Simple Tips: Treasury Management in a Disrupted World
The world has come to a standstill. The global coronavirus pandemic has grounded airlines, shut offices and non-essential businesses, forced people to stay home and observe social distancing, disrupted global supply chains and tipped the world economy into recession.
The gravest global health crisis since perhaps the Spanish Flu of 1918 has resulted in governments placing unprecedented and protracted peace-time restrictions on the movement of people and goods within and across national borders. As companies, businesses and people adapt to this “new normal” by working from home and using technology intensively to communicate and transact, they face fresh challenges in keeping businesses and operations running.
For corporate treasurers, this means juggling an ever longer list of priorities with scant and physically dispersed resources. They face a manifold increase in the complexities of managing liquidity, working capital and credit arrangements with suppliers, distributors and customers amid demand-supply mismatches arising from the disruption. Market volatility makes it harder to hedge positions. Economic uncertainty hinders their ability to develop meaningful scenarios of the shape an eventual recovery would take—U, V, W or some other—and its likely impact on the company’s finances.
Given the fluidity of the situation and the likelihood of lockdowns being extended in many parts of the world, corporate treasurers will need to pick their battles wisely and focus on the core priorities from this long and growing list. We regard three key considerations—liquidity, technology and supply chains—as being paramount.
Adequate working capital is crucial for maintaining day-to-day business operations. Treasurers must estimate all existing sources of liquidity—in house, bank credit and inter-company—and assess how long it can support their working capital. By establishing various scenarios for developments in markets, they will be able to estimate daily liquidity requirements in each scenario and plug cash forecasts based on data from their treasury management system and bank statements into the simulations to identify any gaps and opportunities.

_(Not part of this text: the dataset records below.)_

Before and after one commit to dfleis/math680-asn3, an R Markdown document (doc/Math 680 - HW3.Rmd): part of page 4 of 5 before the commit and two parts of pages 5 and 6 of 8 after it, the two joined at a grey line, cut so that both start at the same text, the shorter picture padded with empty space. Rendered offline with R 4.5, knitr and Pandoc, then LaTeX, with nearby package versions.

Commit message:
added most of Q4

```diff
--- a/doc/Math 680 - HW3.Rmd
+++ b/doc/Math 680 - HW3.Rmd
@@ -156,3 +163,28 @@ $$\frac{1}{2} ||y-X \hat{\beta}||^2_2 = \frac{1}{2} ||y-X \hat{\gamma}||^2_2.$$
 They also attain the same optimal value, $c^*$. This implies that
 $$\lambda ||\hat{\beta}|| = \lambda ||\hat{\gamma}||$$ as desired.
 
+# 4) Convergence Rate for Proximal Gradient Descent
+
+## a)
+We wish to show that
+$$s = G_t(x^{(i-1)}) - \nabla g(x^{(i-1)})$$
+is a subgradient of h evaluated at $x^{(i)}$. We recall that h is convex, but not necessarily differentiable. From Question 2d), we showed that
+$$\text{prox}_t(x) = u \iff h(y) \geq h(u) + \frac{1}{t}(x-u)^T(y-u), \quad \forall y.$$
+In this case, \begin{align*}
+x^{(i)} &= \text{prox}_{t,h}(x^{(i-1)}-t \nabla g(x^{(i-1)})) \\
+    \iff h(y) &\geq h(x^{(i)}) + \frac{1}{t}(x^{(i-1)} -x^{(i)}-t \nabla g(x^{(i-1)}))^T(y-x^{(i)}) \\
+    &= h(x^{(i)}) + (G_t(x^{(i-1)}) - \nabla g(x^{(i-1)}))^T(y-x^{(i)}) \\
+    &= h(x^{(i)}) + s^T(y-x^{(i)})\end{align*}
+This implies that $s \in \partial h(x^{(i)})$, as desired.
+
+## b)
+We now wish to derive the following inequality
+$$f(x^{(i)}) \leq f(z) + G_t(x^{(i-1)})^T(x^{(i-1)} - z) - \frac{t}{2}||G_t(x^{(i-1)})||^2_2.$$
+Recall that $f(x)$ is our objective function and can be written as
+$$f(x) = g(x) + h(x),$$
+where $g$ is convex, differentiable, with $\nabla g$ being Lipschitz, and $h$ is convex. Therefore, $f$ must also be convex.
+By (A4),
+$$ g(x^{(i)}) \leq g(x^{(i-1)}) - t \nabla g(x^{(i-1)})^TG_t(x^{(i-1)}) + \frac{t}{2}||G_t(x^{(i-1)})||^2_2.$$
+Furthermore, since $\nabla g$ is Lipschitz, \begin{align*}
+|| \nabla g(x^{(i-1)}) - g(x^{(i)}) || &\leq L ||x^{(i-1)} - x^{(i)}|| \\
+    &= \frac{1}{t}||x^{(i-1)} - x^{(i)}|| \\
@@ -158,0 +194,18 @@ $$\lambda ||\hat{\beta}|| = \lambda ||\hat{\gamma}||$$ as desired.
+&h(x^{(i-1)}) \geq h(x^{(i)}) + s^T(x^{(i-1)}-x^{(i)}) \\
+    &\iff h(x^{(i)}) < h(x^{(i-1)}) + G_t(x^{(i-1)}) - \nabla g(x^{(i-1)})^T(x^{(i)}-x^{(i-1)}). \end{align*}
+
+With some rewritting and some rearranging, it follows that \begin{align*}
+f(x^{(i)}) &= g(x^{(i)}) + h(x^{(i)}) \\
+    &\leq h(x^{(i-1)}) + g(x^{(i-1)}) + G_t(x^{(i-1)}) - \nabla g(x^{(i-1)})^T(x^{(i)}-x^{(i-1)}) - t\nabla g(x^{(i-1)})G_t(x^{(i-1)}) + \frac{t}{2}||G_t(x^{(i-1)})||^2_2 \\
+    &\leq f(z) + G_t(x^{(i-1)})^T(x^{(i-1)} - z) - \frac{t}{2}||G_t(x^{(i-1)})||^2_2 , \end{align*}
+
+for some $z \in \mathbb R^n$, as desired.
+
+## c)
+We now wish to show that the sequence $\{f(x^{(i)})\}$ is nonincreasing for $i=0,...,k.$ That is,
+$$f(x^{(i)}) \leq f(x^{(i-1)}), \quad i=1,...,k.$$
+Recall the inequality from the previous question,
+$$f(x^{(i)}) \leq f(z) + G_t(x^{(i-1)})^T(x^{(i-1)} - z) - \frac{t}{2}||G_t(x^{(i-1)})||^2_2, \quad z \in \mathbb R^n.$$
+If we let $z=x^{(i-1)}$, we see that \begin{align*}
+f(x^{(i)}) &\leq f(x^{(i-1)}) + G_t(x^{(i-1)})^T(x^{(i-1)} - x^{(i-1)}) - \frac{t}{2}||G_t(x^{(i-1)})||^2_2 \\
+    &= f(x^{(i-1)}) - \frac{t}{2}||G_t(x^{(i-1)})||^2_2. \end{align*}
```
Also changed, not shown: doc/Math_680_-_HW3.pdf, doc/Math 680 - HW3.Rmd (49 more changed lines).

A portion of the available liquidity would need to be set aside to fund any gaps arising from delays in revenue collection due to the disruption. Demand-supply gaps are also likely to arise across geographies and, given the regulated nature of regions such as Asia, considerations will need to be given to restricted markets to arrange for consolidation of their own liquidity and external bank funding.
Treasurers must maintain short-term liquidity with strong counterparties and determine the turnaround time to access this cash regionally or globally when needed. They must also arrange to access all available bank credit facilities and the need to draw them down for contingency purposes. Scenarios will vary across industries and sectors—some will have more than they can handle, some too little—hence the importance of assessment.

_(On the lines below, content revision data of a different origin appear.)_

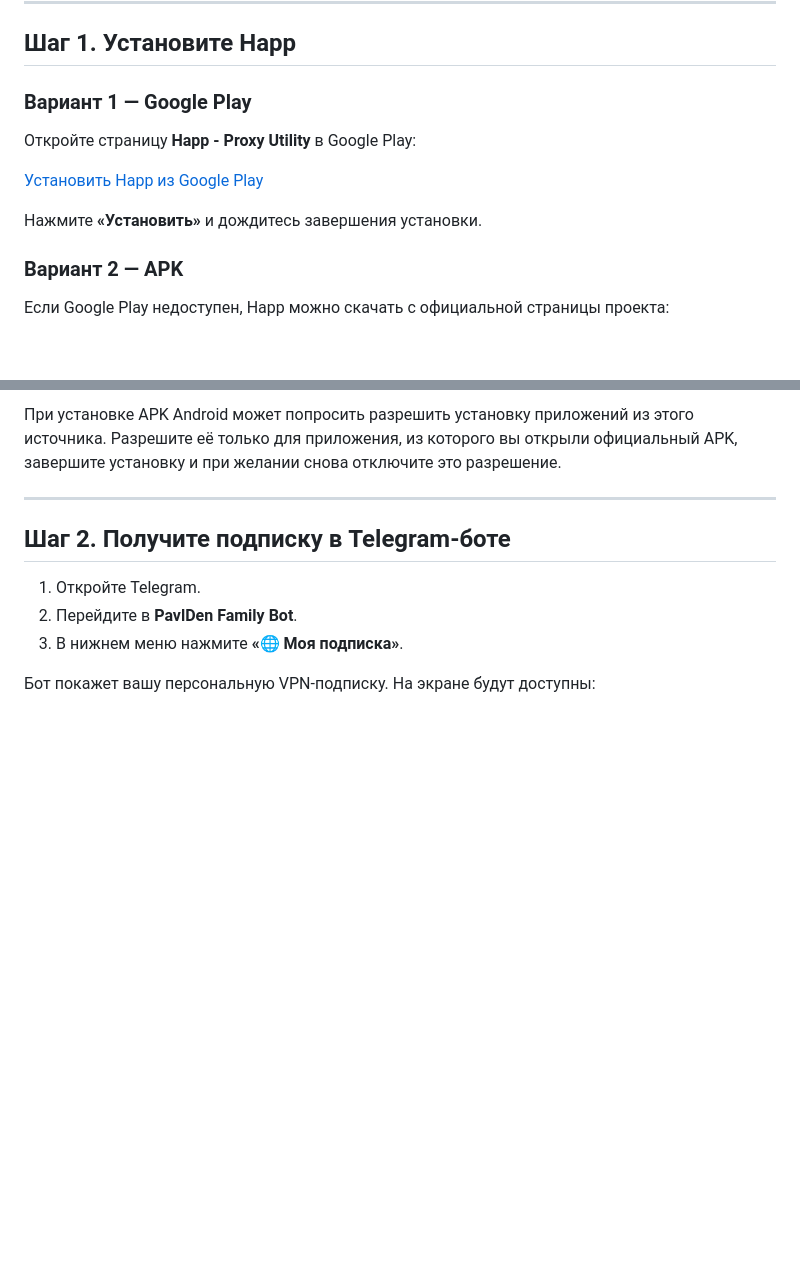
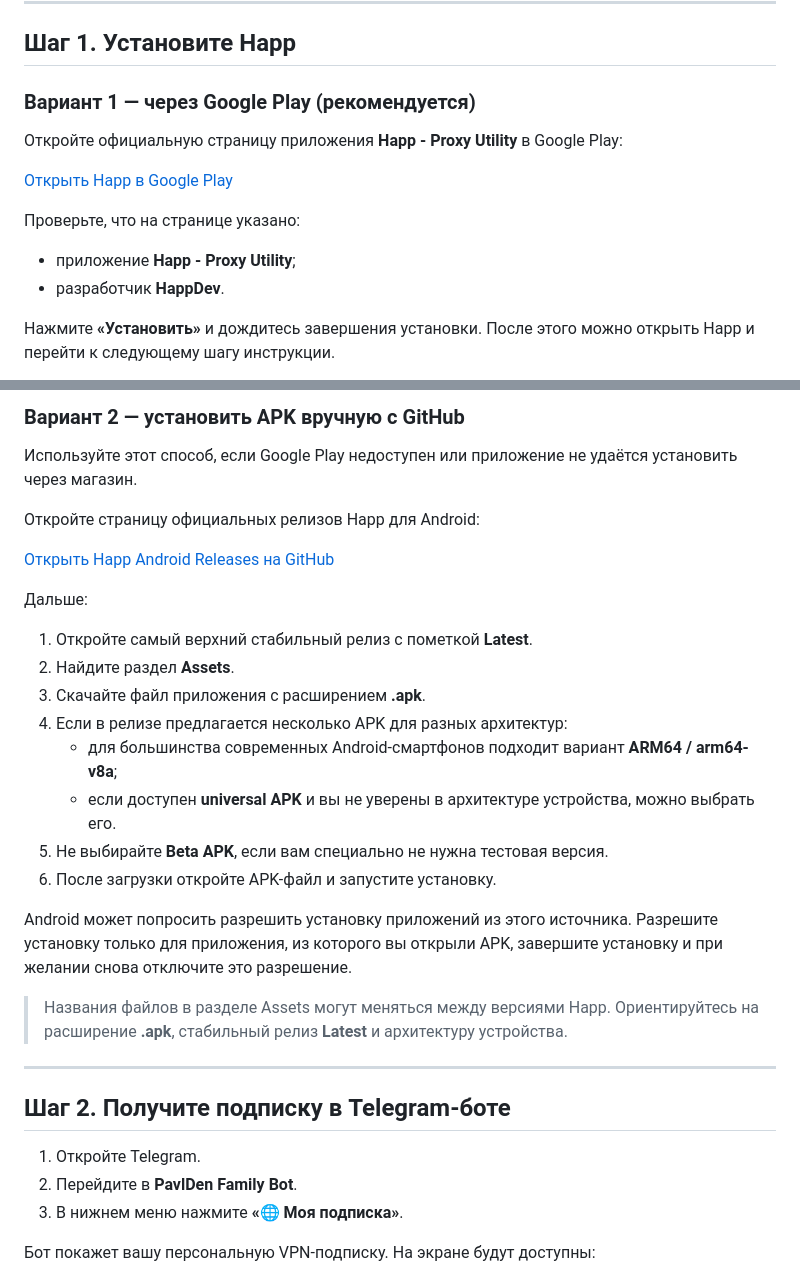
Before and after one commit to pavlden/pavlden-family-vpn, a Markdown page: docs/android-happ.md, 2 parts joined by grey strips. GitHub-like rendering; blank space fills up the shorter version.

Commit message:
Finalize Happ Android installation instructions

```diff
--- a/docs/android-happ.md
+++ b/docs/android-happ.md
@@ -25,15 +25,16 @@ title: "PavlDen Family VPN — Android"
 
 ## Шаг 1. Установите Happ
 
-### Вариант 1 — Google Play
+### Вариант 1 — через Google Play (рекомендуется)
 
-Откройте страницу **Happ - Proxy Utility** в Google Play:
+Откройте официальную страницу приложения **Happ - Proxy Utility** в Google Play:
 
-[Установить Happ из Google Play](https://play.google.com/store/apps/details?id=com.happproxy)
+[Открыть Happ в Google Play](https://play.google.com/store/apps/details?id=com.happproxy)
 
-Нажмите **«Установить»** и дождитесь завершения установки.
+Проверьте, что на странице указано:
 
-### Вариант 2 — APK
+- приложение **Happ - Proxy Utility**;
+- разработчик **HappDev**.
 
-Если Google Play недоступен, Happ можно скачать с официальной страницы проекта:
+Нажмите **«Установить»** и дождитесь завершения установки. После этого можно открыть Happ и перейти к следующему шагу инструкции.
 
@@ -41,8 +42,28 @@ title: "PavlDen Family VPN — Android"
 
-При установке APK Android может попросить разрешить установку приложений из этого источника. Разрешите её только для приложения, из которого вы открыли официальный APK, завершите установку и при желании снова отключите это разрешение.
+### Вариант 2 — установить APK вручную с GitHub
 
-<!-- SCREENSHOT OPTIONAL: экран установки Happ в Google Play. Для финальной инструкции можно обойтись без него — ссылка и текст шага достаточны. -->
+Используйте этот способ, если Google Play недоступен или приложение не удаётся установить через магазин.
 
+Откройте страницу официальных релизов Happ для Android:
+
+[Открыть Happ Android Releases на GitHub](https://github.com/Happ-proxy/happ-android/releases)
+
+Дальше:
+
+1. Откройте самый верхний стабильный релиз с пометкой **Latest**.
+2. Найдите раздел **Assets**.
+3. Скачайте файл приложения с расширением **.apk**.
+4. Если в релизе предлагается несколько APK для разных архитектур:
+   - для большинства современных Android-смартфонов подходит вариант **ARM64 / arm64-v8a**;
+   - если доступен **universal APK** и вы не уверены в архитектуре устройства, можно выбрать его.
+5. Не выбирайте **Beta APK**, если вам специально не нужна тестовая версия.
+6. После загрузки откройте APK-файл и запустите установку.
+
+Android может попросить разрешить установку приложений из этого источника. Разрешите установку только для приложения, из которого вы открыли APK, завершите установку и при желании снова отключите это разрешение.
+
+> Названия файлов в разделе Assets могут меняться между версиями Happ. Ориентируйтесь на расширение **.apk**, стабильный релиз **Latest** и архитектуру устройства.
+
+<!-- SCREENSHOT NEEDED: GitHub Releases — последний стабильный релиз Happ, раскрытый раздел Assets с APK-файлами. -->
 ---
 
 ## Шаг 2. Получите подписку в Telegram-боте
```
Also changed, not shown: other parts of docs/android-happ.md (+1 -1 lines).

The current global crisis has highlighted, like never before, the importance of technology and dispelled any remaining doubts about the need to digitalise business operations and processes. There has probably never been a more opportune time to push for digitalisation projects. The current crisis may also trigger new ideas to accelerate multiyear technology projects and to explore options for automating liquidity management.
Meanwhile, it is crucial to ensure that all treasury and finance staff are equipped with the hardware (laptops and mobile devices) and software (VPN connection, security tokens, remote access to critical systems like TMS, internet banking and financial reporting systems) to enable them to work from home or other safe remote locations. With large numbers of staff either working from home or at split sites, it is of utmost importance to increase awareness of cybersecurity and prevention of cybercrime with help from internal sources and banking partners.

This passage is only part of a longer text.